*WORK REQUEST*.
All lines below are to be output exactly as they stand.

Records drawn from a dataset
Start of Block
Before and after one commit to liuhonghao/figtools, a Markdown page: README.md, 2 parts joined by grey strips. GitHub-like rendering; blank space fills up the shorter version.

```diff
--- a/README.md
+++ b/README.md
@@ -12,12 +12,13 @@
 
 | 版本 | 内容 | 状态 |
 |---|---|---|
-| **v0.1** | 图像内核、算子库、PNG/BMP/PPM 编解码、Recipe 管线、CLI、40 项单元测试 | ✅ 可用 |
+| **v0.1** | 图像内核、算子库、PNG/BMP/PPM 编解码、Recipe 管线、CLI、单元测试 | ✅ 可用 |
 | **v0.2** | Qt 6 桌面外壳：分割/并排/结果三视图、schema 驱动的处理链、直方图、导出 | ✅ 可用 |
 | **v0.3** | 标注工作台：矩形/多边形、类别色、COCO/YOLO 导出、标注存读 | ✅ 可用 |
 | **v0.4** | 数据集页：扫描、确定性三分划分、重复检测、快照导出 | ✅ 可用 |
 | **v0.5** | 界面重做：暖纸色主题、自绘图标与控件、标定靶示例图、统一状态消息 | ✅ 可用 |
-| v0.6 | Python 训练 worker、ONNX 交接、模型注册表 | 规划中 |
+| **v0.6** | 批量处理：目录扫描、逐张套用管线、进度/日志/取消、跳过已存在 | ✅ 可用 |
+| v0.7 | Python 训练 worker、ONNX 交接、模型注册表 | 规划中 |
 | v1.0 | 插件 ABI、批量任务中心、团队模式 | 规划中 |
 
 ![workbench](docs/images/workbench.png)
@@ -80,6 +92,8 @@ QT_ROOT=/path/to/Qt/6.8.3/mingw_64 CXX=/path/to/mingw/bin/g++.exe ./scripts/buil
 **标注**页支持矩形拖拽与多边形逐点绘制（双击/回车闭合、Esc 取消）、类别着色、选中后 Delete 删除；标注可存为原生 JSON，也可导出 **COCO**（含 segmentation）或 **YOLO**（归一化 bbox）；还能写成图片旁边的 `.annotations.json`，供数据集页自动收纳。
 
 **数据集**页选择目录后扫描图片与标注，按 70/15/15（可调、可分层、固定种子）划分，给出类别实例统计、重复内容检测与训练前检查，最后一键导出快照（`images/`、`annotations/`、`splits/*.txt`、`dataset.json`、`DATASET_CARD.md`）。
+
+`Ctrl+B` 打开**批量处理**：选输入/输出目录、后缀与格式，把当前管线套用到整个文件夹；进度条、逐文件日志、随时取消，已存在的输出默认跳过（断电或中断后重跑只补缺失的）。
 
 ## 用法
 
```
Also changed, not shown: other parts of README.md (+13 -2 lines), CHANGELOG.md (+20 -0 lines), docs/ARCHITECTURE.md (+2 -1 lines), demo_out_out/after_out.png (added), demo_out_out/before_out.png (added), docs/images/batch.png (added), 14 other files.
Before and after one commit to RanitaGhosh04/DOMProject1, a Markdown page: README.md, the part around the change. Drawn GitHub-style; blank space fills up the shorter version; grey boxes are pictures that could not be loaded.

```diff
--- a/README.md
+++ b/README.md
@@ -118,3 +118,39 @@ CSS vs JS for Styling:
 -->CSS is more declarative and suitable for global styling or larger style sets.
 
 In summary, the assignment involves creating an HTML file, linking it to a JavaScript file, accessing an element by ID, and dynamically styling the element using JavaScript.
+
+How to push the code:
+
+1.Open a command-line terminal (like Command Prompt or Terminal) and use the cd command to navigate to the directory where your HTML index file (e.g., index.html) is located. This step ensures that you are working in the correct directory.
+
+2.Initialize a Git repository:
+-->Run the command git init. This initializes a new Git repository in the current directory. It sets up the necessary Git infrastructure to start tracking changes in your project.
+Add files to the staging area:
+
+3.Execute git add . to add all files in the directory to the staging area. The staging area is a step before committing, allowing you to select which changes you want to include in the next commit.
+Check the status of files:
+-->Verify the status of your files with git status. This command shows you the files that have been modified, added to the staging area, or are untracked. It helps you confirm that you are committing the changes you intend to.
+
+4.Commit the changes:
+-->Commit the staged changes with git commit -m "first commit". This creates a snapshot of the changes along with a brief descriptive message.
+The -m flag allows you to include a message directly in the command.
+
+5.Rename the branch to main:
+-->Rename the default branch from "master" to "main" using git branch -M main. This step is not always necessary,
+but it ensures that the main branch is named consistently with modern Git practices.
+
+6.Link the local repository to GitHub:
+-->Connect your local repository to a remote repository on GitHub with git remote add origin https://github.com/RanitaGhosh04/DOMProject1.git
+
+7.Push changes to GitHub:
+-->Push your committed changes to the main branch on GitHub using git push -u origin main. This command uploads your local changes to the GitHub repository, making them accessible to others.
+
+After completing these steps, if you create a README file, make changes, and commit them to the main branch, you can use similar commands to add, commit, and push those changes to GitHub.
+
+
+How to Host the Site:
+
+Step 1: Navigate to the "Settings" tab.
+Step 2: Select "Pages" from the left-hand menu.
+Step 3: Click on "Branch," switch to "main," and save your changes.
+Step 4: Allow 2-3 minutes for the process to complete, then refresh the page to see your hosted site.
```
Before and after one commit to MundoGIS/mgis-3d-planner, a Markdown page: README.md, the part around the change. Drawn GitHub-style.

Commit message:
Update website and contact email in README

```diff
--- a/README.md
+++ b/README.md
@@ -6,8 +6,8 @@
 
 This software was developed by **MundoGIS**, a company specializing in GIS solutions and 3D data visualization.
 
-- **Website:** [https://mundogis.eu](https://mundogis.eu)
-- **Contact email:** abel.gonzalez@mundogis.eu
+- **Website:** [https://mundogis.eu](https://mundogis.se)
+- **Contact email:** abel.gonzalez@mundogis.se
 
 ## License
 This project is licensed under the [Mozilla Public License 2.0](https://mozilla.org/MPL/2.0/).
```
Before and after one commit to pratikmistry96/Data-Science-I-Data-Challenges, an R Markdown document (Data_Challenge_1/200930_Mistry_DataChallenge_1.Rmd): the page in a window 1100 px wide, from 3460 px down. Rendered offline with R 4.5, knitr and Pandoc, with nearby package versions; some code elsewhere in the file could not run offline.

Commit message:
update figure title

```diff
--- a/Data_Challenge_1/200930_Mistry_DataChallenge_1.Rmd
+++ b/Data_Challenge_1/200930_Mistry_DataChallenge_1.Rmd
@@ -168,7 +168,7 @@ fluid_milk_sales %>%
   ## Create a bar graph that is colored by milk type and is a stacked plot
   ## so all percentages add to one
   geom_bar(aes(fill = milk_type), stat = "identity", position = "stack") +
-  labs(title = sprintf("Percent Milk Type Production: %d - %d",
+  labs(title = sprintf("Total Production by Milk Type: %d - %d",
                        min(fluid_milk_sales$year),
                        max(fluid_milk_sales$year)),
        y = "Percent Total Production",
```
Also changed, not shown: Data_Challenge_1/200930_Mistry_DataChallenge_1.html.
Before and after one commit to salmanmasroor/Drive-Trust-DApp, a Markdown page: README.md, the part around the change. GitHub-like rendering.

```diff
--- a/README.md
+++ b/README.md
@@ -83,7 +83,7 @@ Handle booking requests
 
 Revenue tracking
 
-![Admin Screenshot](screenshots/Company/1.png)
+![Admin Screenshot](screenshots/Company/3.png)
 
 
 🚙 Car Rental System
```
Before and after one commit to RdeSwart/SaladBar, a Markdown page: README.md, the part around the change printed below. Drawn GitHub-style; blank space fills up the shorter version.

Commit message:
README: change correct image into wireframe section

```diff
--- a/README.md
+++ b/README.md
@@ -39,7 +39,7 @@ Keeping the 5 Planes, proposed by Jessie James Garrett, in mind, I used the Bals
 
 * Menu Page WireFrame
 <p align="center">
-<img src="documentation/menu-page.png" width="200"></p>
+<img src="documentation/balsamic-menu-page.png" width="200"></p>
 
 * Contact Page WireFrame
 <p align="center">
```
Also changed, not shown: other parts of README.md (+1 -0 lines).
End of Block
*REPLY TO THE TASK*.
Before and after one commit to liuhonghao/figtools, a Markdown page: README.md, 2 parts joined by grey strips. GitHub-like rendering; blank space fills up the shorter version.

```diff
--- a/README.md
+++ b/README.md
@@ -12,12 +12,13 @@
 
 | 版本 | 内容 | 状态 |
 |---|---|---|
-| **v0.1** | 图像内核、算子库、PNG/BMP/PPM 编解码、Recipe 管线、CLI、40 项单元测试 | ✅ 可用 |
+| **v0.1** | 图像内核、算子库、PNG/BMP/PPM 编解码、Recipe 管线、CLI、单元测试 | ✅ 可用 |
 | **v0.2** | Qt 6 桌面外壳：分割/并排/结果三视图、schema 驱动的处理链、直方图、导出 | ✅ 可用 |
 | **v0.3** | 标注工作台：矩形/多边形、类别色、COCO/YOLO 导出、标注存读 | ✅ 可用 |
 | **v0.4** | 数据集页：扫描、确定性三分划分、重复检测、快照导出 | ✅ 可用 |
 | **v0.5** | 界面重做：暖纸色主题、自绘图标与控件、标定靶示例图、统一状态消息 | ✅ 可用 |
-| v0.6 | Python 训练 worker、ONNX 交接、模型注册表 | 规划中 |
+| **v0.6** | 批量处理：目录扫描、逐张套用管线、进度/日志/取消、跳过已存在 | ✅ 可用 |
+| v0.7 | Python 训练 worker、ONNX 交接、模型注册表 | 规划中 |
 | v1.0 | 插件 ABI、批量任务中心、团队模式 | 规划中 |
 
 ![workbench](docs/images/workbench.png)
@@ -80,6 +92,8 @@ QT_ROOT=/path/to/Qt/6.8.3/mingw_64 CXX=/path/to/mingw/bin/g++.exe ./scripts/buil
 **标注**页支持矩形拖拽与多边形逐点绘制（双击/回车闭合、Esc 取消）、类别着色、选中后 Delete 删除；标注可存为原生 JSON，也可导出 **COCO**（含 segmentation）或 **YOLO**（归一化 bbox）；还能写成图片旁边的 `.annotations.json`，供数据集页自动收纳。
 
 **数据集**页选择目录后扫描图片与标注，按 70/15/15（可调、可分层、固定种子）划分，给出类别实例统计、重复内容检测与训练前检查，最后一键导出快照（`images/`、`annotations/`、`splits/*.txt`、`dataset.json`、`DATASET_CARD.md`）。
+
+`Ctrl+B` 打开**批量处理**：选输入/输出目录、后缀与格式，把当前管线套用到整个文件夹；进度条、逐文件日志、随时取消，已存在的输出默认跳过（断电或中断后重跑只补缺失的）。
 
 ## 用法
 
```
Also changed, not shown: other parts of README.md (+13 -2 lines), CHANGELOG.md (+20 -0 lines), docs/ARCHITECTURE.md (+2 -1 lines), demo_out_out/after_out.png (added), demo_out_out/before_out.png (added), docs/images/batch.png (added), 14 other files.
Before and after one commit to RanitaGhosh04/DOMProject1, a Markdown page: README.md, the part around the change. Drawn GitHub-style; blank space fills up the shorter version; grey boxes are pictures that could not be loaded.

```diff
--- a/README.md
+++ b/README.md
@@ -118,3 +118,39 @@ CSS vs JS for Styling:
 -->CSS is more declarative and suitable for global styling or larger style sets.
 
 In summary, the assignment involves creating an HTML file, linking it to a JavaScript file, accessing an element by ID, and dynamically styling the element using JavaScript.
+
+How to push the code:
+
+1.Open a command-line terminal (like Command Prompt or Terminal) and use the cd command to navigate to the directory where your HTML index file (e.g., index.html) is located. This step ensures that you are working in the correct directory.
+
+2.Initialize a Git repository:
+-->Run the command git init. This initializes a new Git repository in the current directory. It sets up the necessary Git infrastructure to start tracking changes in your project.
+Add files to the staging area:
+
+3.Execute git add . to add all files in the directory to the staging area. The staging area is a step before committing, allowing you to select which changes you want to include in the next commit.
+Check the status of files:
+-->Verify the status of your files with git status. This command shows you the files that have been modified, added to the staging area, or are untracked. It helps you confirm that you are committing the changes you intend to.
+
+4.Commit the changes:
+-->Commit the staged changes with git commit -m "first commit". This creates a snapshot of the changes along with a brief descriptive message.
+The -m flag allows you to include a message directly in the command.
+
+5.Rename the branch to main:
+-->Rename the default branch from "master" to "main" using git branch -M main. This step is not always necessary,
+but it ensures that the main branch is named consistently with modern Git practices.
+
+6.Link the local repository to GitHub:
+-->Connect your local repository to a remote repository on GitHub with git remote add origin https://github.com/RanitaGhosh04/DOMProject1.git
+
+7.Push changes to GitHub:
+-->Push your committed changes to the main branch on GitHub using git push -u origin main. This command uploads your local changes to the GitHub repository, making them accessible to others.
+
+After completing these steps, if you create a README file, make changes, and commit them to the main branch, you can use similar commands to add, commit, and push those changes to GitHub.
+
+
+How to Host the Site:
+
+Step 1: Navigate to the "Settings" tab.
+Step 2: Select "Pages" from the left-hand menu.
+Step 3: Click on "Branch," switch to "main," and save your changes.
+Step 4: Allow 2-3 minutes for the process to complete, then refresh the page to see your hosted site.
```
Before and after one commit to MundoGIS/mgis-3d-planner, a Markdown page: README.md, the part around the change. Drawn GitHub-style.

Commit message:
Update website and contact email in README

```diff
--- a/README.md
+++ b/README.md
@@ -6,8 +6,8 @@
 
 This software was developed by **MundoGIS**, a company specializing in GIS solutions and 3D data visualization.
 
-- **Website:** [https://mundogis.eu](https://mundogis.eu)
-- **Contact email:** abel.gonzalez@mundogis.eu
+- **Website:** [https://mundogis.eu](https://mundogis.se)
+- **Contact email:** abel.gonzalez@mundogis.se
 
 ## License
 This project is licensed under the [Mozilla Public License 2.0](https://mozilla.org/MPL/2.0/).
```
Before and after one commit to pratikmistry96/Data-Science-I-Data-Challenges, an R Markdown document (Data_Challenge_1/200930_Mistry_DataChallenge_1.Rmd): the page in a window 1100 px wide, from 3460 px down. Rendered offline with R 4.5, knitr and Pandoc, with nearby package versions; some code elsewhere in the file could not run offline.

Commit message:
update figure title

```diff
--- a/Data_Challenge_1/200930_Mistry_DataChallenge_1.Rmd
+++ b/Data_Challenge_1/200930_Mistry_DataChallenge_1.Rmd
@@ -168,7 +168,7 @@ fluid_milk_sales %>%
   ## Create a bar graph that is colored by milk type and is a stacked plot
   ## so all percentages add to one
   geom_bar(aes(fill = milk_type), stat = "identity", position = "stack") +
-  labs(title = sprintf("Percent Milk Type Production: %d - %d",
+  labs(title = sprintf("Total Production by Milk Type: %d - %d",
                        min(fluid_milk_sales$year),
                        max(fluid_milk_sales$year)),
        y = "Percent Total Production",
```
Also changed, not shown: Data_Challenge_1/200930_Mistry_DataChallenge_1.html.
Before and after one commit to salmanmasroor/Drive-Trust-DApp, a Markdown page: README.md, the part around the change. GitHub-like rendering.

```diff
--- a/README.md
+++ b/README.md
@@ -83,7 +83,7 @@ Handle booking requests
 
 Revenue tracking
 
-![Admin Screenshot](screenshots/Company/1.png)
+![Admin Screenshot](screenshots/Company/3.png)
 
 
 🚙 Car Rental System
```
Before and after one commit to RdeSwart/SaladBar, a Markdown page: README.md, the part around the change printed below. Drawn GitHub-style; blank space fills up the shorter version.

Commit message:
README: change correct image into wireframe section

```diff
--- a/README.md
+++ b/README.md
@@ -39,7 +39,7 @@ Keeping the 5 Planes, proposed by Jessie James Garrett, in mind, I used the Bals
 
 * Menu Page WireFrame
 <p align="center">
-<img src="documentation/menu-page.png" width="200"></p>
+<img src="documentation/balsamic-menu-page.png" width="200"></p>
 
 * Contact Page WireFrame
 <p align="center">
```
Also changed, not shown: other parts of README.md (+1 -0 lines).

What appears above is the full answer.